Persuasive as these arguments may sound, I hold a contrary view. In my estimation, the Boko Haram and Maitatsine Islamic sects have clearly demonstrated that Islamism (rigid and extreme adherence to Islamic tradition and its violent expression) is totalitarian and provides no room for liberal adherence to Islam. Secondly, due to its anti-modernisation character, no state desirous of progress tolerates violent extremism. Saudi Arabia, which is the cradle of Islam, has zero tolerance for it. Moreover, the northern elite, who supported Islamic activism in the past, has become its biggest victim. As the northern economy crumbles under Boko Haram’s campaign of violence, the elite who hold the highest stakes in the economy are equally the biggest losers. They have also realized that there is no ideological discipline for men in arms, as they are bound to resort to violent crime for economic reasons. It is in realisation of these facts that the northern Governors admitted in their meeting in February 2014, that Boko Haram has destroyed the north economically, socially, and politically.
For these and many other reasons, I hold an optimistic view that #BringBackOurGirls would not only lead to the rescue of the abducted girls, it marks the beginning of the end of Boko Haram insurgency — but most importantly, the end of religious intolerance and violent extremism in northern Nigeria. #BringBackOurGirls presents an opportunity to Christians and Muslims in northern Nigeria to rally against violent extremism by treating the indiscriminate killing and destruction of property as criminal acts and not acts of religious deference. I believe these two religious communities would embrace this opportunity as was recently demonstrated in the city of Kaduna, where they united to wade off Boko Haram attackers.
Isaac Terwase Sampson is the author of “Religion and the Nigerian State: Situating the de facto and de jure Frontiers of State–Religion Relations and its Implications for National Security” (available to read for free for a limited time) in the Oxford Journal of Law and Religion.
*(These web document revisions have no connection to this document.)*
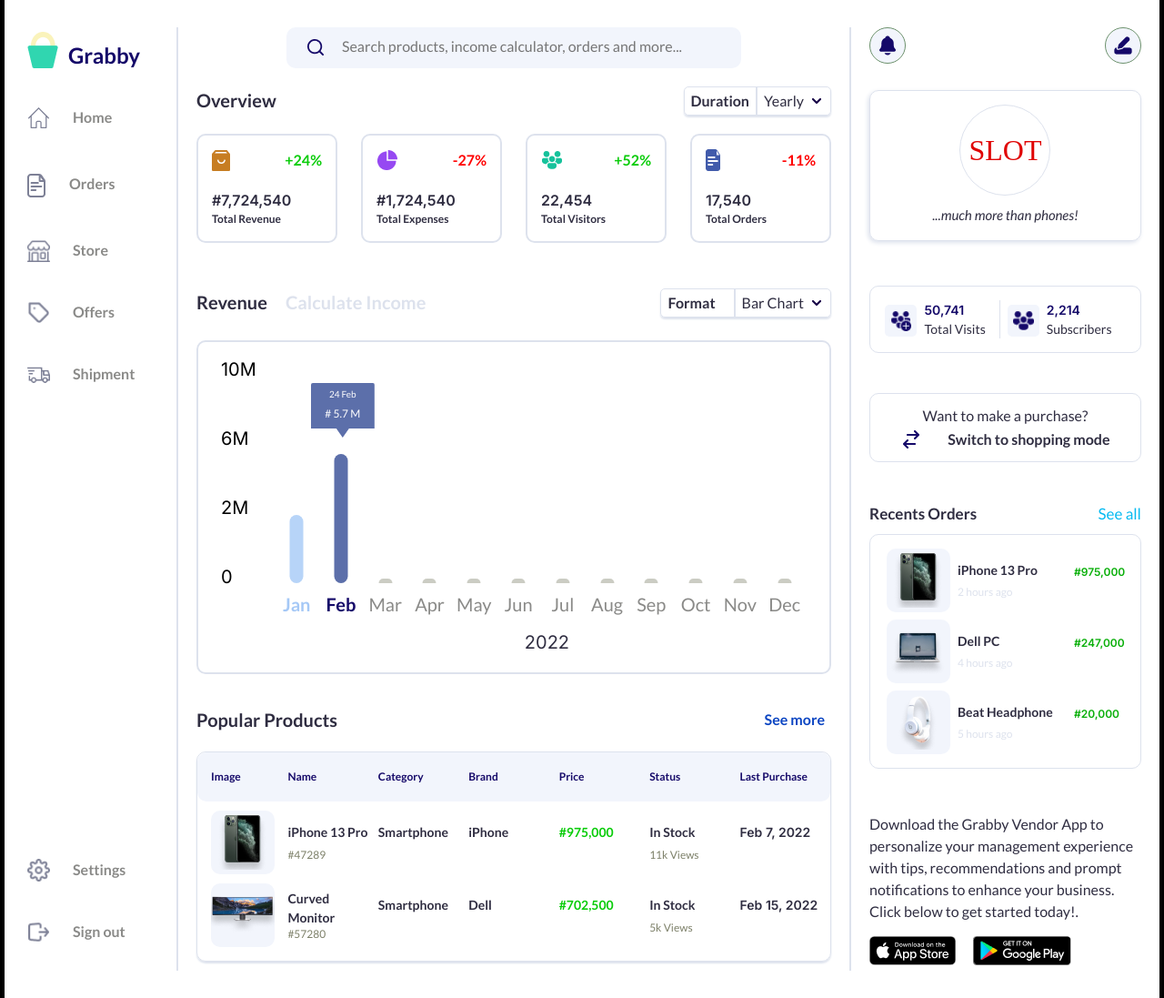
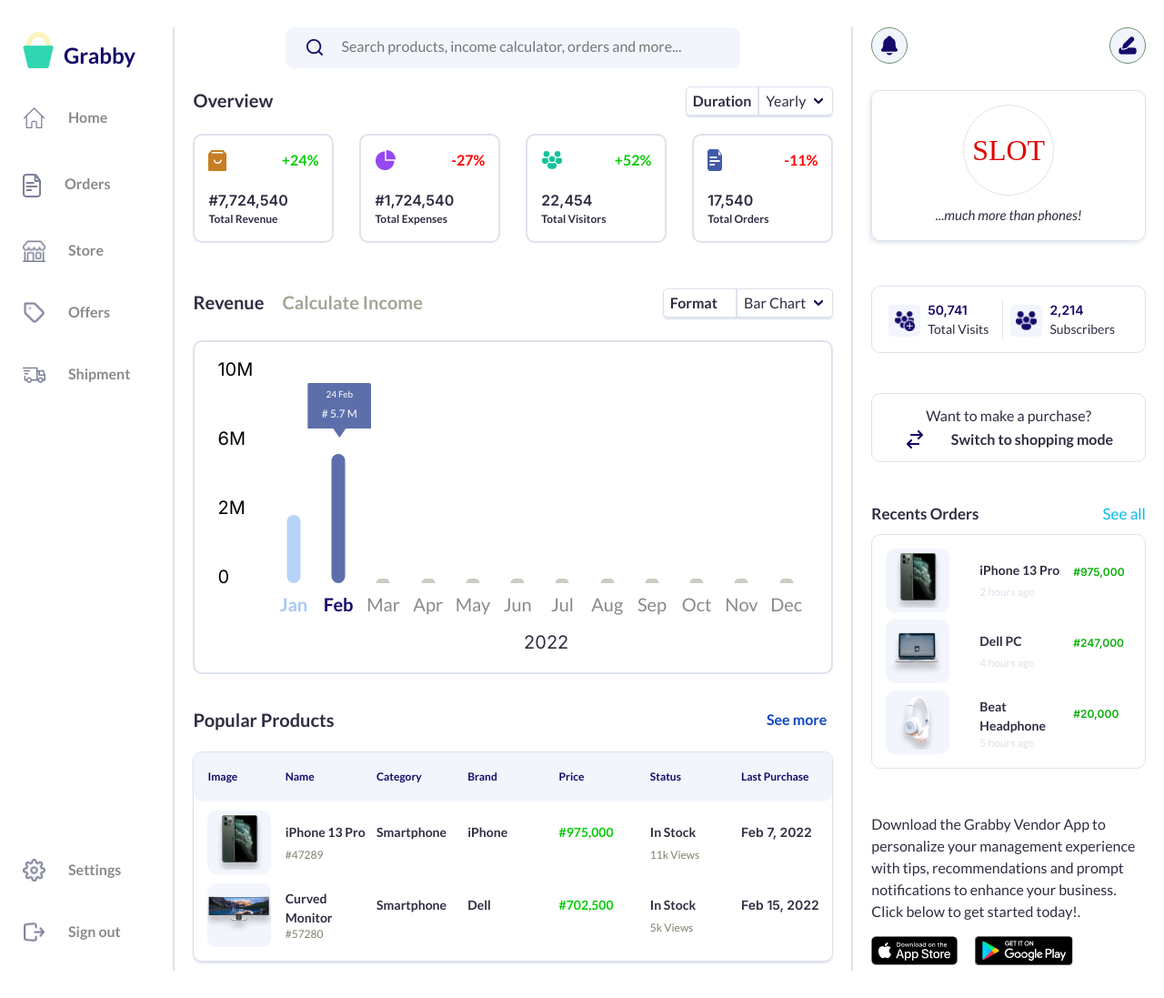
Before and after one commit to Faksfancy/Grabby, a plain HTML site: page index.html in a window 1280 px wide. Shown: the whole page at 91% size. Drawn offline with nearby package versions, Linux system fonts and the light colour scheme.

Commit message:
correcting project

```diff
--- a/css/index.css
+++ b/css/index.css
@@ -27,7 +27,6 @@
     line-height: 1.5;
     font-size: 1.6rem;
     height: 100%;
-    background-color: black;
 }
 .num {
     font-family: "inter", sans-serif;
@@ -193,7 +192,7 @@
     display: grid;
 }
 .grid-3x3 {
-    grid-template-columns: 70px 120px 55px;
+    grid-template-columns: repeat( 3, minmax(95px, 1fr) );
     grid-template-rows: repeat(3, 70px);
     gap: 8px;
 }
@@ -218,8 +217,6 @@
     justify-content: space-evenly;
 }
 .grid__body {
-    display: flex;
-    justify-content: center;
     padding: 1.5rem;
     border: 1px solid #dde2ed;
     border-radius: 10px;
@@ -367,6 +364,10 @@
     font-size: 20px;
     margin: 0 20px 0 0;
     font-weight: bold;
+}
+.calc {
+    color: #7d8069;
+    opacity: 0.7;
 }
 .revenue__body p:first-of-type {
     color: var(--color-secondary);
@@ -566,7 +567,7 @@
 }
 .box {
     position: relative;
-    width: 60rem;
+    width: 100%;
     height: 25rem;
     display: flex;
 }
@@ -623,6 +624,7 @@
 }
 .chart {
     margin-bottom: 1.5rem;
+    width: 100%;
 
 }
 .block--chart {
@@ -642,7 +644,6 @@
     border-radius: 10px;
     border: 2px solid  var(--color-primary);
     width: 100%;
-    max-width: 700px;
 }
 
 /* block--right */
@@ -677,7 +678,6 @@
 /* grid-body */
 .body {
     width: 100%;
-    max-width: 1270px;
     margin: 0 auto;
     height: max-content;
     background-color: #fff;
```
He is a Senior Researcher at the Centre for Strategic Research and Studies, National Defence College, Nigeria. He joined the Centre in 2006 from the Ministry of Justice, Kogi State, where he served as a Senior State Counsel.
The Oxford Journal of Law and Religion publishes a range of articles drawn from various sectors of the law and religion field, including: social, legal and political issues involving the relationship between law and religion in society; comparative law perspectives on the relationship between religion and state institutions; developments regarding human and constitutional rights to freedom of religion or belief; considerations of the relationship between religious and secular legal systems; empirical work on the place of religion in society; and other salient areas where law and religion interact.